- n. 贵族
- vt. 抓住；逮捕
- n. (Noble)人名；(英、法、意)诺布尔；(西)诺夫莱；(阿拉伯)努布莱
CET4 TEM4 考 研 CET6
- noble:  Etymologically, to be noble is simply to be ‘well known’. The word reached English via Old French noble from Latin nōbilis. But this was only a later form of an original gnōbilis (preserved in the negative form ignoble ), which was derived from the base *gnō- ‘know’, source also of English notorious. It thus originally meant ‘knowable’, hence ‘known’, and only subsequently broadened out via ‘well known’ to ‘noble’ (which in ancient Rome denoted ‘belonging to a family of which many members had held high office in the state’).
=> cognition, ignoble, know, notorious, recognize
- noble (adj.)
- c. 1200, "illustrious, distinguished; worthy of honor or respect," from Old French noble "of noble bearing or birth," from Latin nobilis "well-known, famous, renowned; excellent, superior, splendid; high-born, of superior birth," earlier *gnobilis, literally "knowable," from gnoscere "to come to know," from PIE root *gno- "to know" (see know). The prominent Roman families, which were "well known," provided most of the Republic's public officials.
Meaning "distinguished by rank, title, or birth" is first recorded late 13c. Sense of "having lofty character, having high moral qualities" is from c. 1600. A noble gas (1902) is so called for its inactivity or intertness; a use of the word that had been applied in Middle English to precious stones, metals, etc., of similar quality (late 14c.), from the sense of "having admirable properties" (c. 1300).
- noble (n.)
- "man of rank," c. 1300, from noble (adj.). The same noun sense also is in Old French and Latin. Late 14c. as the name of an English coin first issued in reign of Edward III.

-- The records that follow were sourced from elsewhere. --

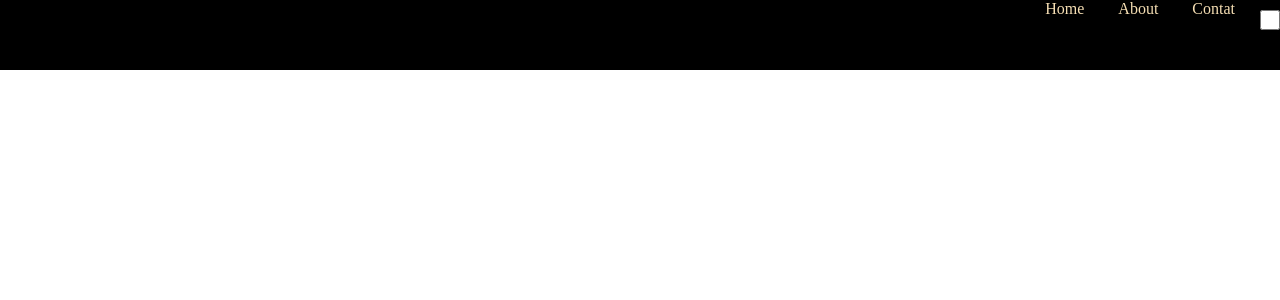
Repository: imokha01/toggleNavBar
Page: index.html
An editor plug-in stored every save of this project. The page is shown before and after the next save, followed by the edit.
The browser window is 1280 px wide. The pictures show the whole page.

Above is the page before, as saved 2023-12-26 22:20:50.

### index.html
<!DOCTYPE html>
<html lang="en">
<head>
    <meta charset="UTF-8">
    <meta name="viewport" content="width=device-width, initial-scale=1.0">
    <title>Toggle Nav Bar</title>
    <link rel="stylesheet" href="style.css">
</head>
<body>
    <header class="header">
        <div class="header__content">
            <nav class="header__content__navbar">
                <li class="header__content__navbar__list">
                    <a href="#" class="header__content__navbar__link">Home</a>
                </li>
                <li class="header__content__navbar__list">
                    <a href="#" class="header__content__navbar__link">About</a>
                </li>
                <li class="header__content__navbar__list">
                    <a href="#" class="header__content__navbar__link">Contat</a>
                </li>
            </nav>
            <input type="checkbox" class="checkbox toggle-triger">
        </div>

    </header>
</body>
</html>

### style.css
*{
    margin: 0;
    padding: 0;
    box-sizing: border-box;
}

.header {
    height: 20px;
    background: #000;
    height: 70px;

}


.header__content__navbar__list {
    display: inline-block;
    list-style-type: none;
}

.header__content__navbar__link{
    color: wheat;
    text-decoration: none;
    padding: 15px;
}

.header__content {
    display: flex;
    justify-content: end;
    a
    padding: 15px;
    gap: 10px;
}

.checkbox {
    width: 20px;
    height:40px;

}

After the next save:
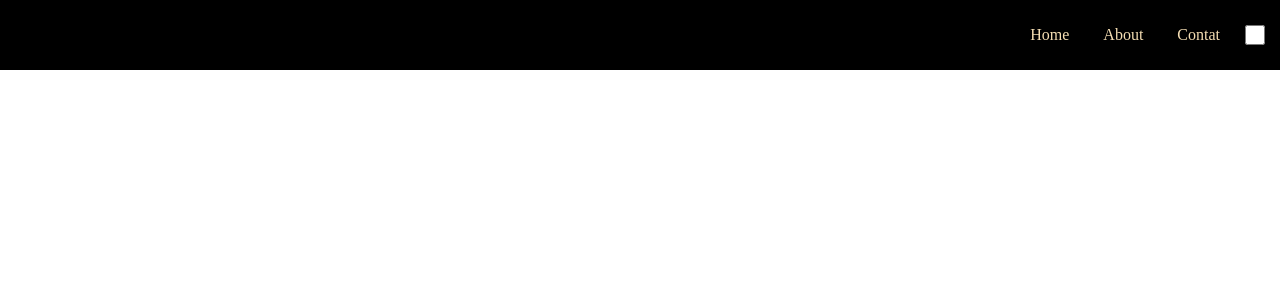
Saved 5 s later.
--- a/style.css
+++ b/style.css
@@ -26,7 +26,7 @@
 .header__content {
     display: flex;
     justify-content: end;
-    a
+    align-items: center;
     padding: 15px;
     gap: 10px;
 }
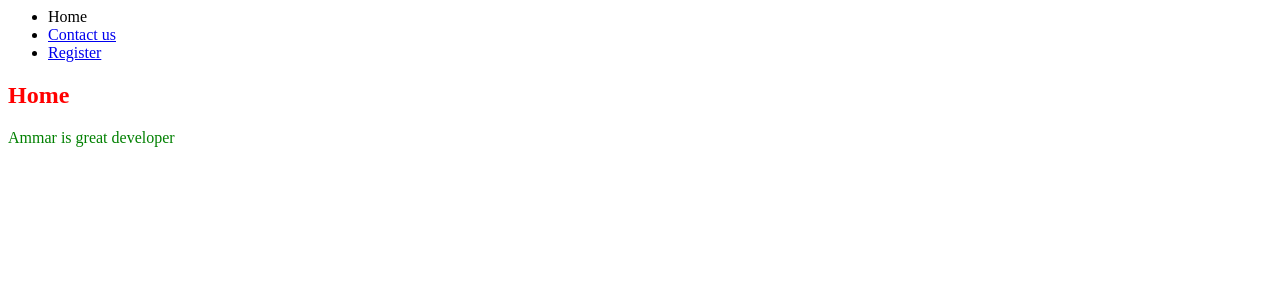
Repository: engammar111/css
Page: index.html
An editor plug-in stored every save of this project. The page is shown before and after the next save, followed by the edit.
The browser window is 1280 px wide. The pictures show the whole page.

Above is the page before, as saved 2021-07-31 13:53:05.

### index.html
<html lang="en">
  <head>
    <link rel="stylesheet" href="style.css" />
    <title>css</title>
  </head>
  <body>
    <header>
      <nav>
        <ul>
          <li>Home</li>
          <li><a href="contactus.html">Contact us</a></li>
          <li><a href="register">Register</a></li>
        </ul>
      </nav>
    </header>
    <section>
      <h1>Home</h1>
      <p>Ammar is great developer</p>
    </section>
  </body>
</html>

### style.css
/* Selector {
    property : value;
} */

h1 {
  color: red;
}

p {
  color: green;
}

After the next save:
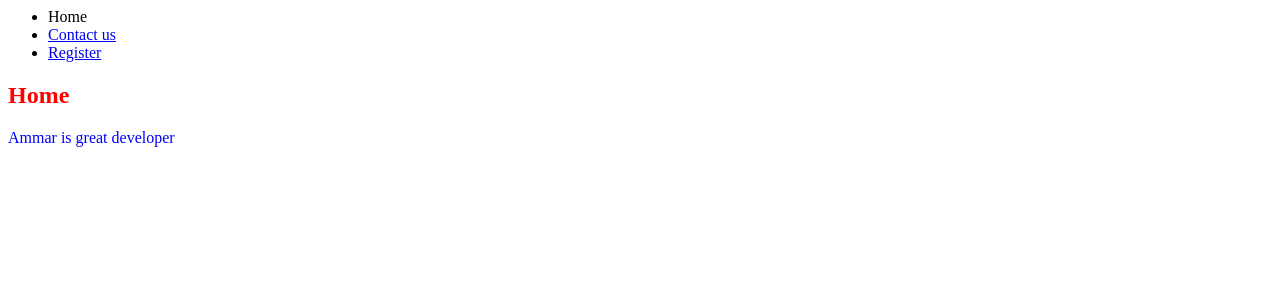
Saved 47 s later.
--- a/style.css
+++ b/style.css
@@ -9,3 +9,6 @@ h1 {
 p {
   color: green;
 }
+p {
+  color: blue;
+}
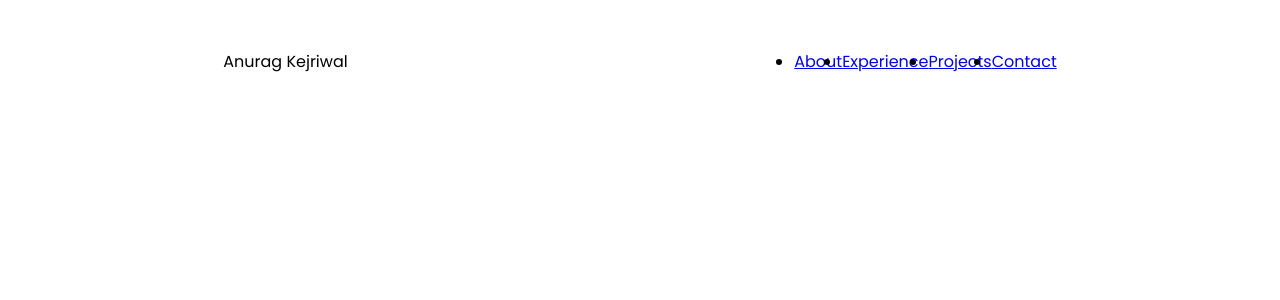
Repository: anuragkej/OldPortfolio
Page: index.html
An editor plug-in stored every save of this project. The page is shown before and after the next save, followed by the edit.
The browser window is 1280 px wide. The pictures show the whole page.

Above is the page before, as saved 2024-05-25 20:18:08.

After the next save:
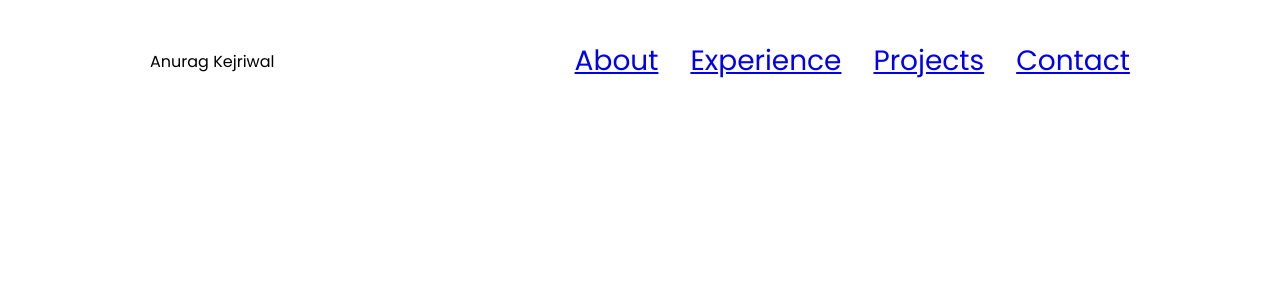
Saved 86 s later.
--- a/style.css
+++ b/style.css
@@ -37,3 +37,9 @@
     align-items: center;
     height: 17vh;
 }
+
+.nav-links{
+    gap: 2rem;
+    list-style: none;
+    font-size: 1.75rem;
+}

- 1. He had implicit faith in the noble intentions of the Emperor.
- 2. Cockburn's arrival coincided with that of Sir Iain and Lady Noble.
- 3. We'll always justify our actions with noble sounding theories.
- 4. Their cause was noble.
- 5. He died for a noble cause.
[ noble 造句 ]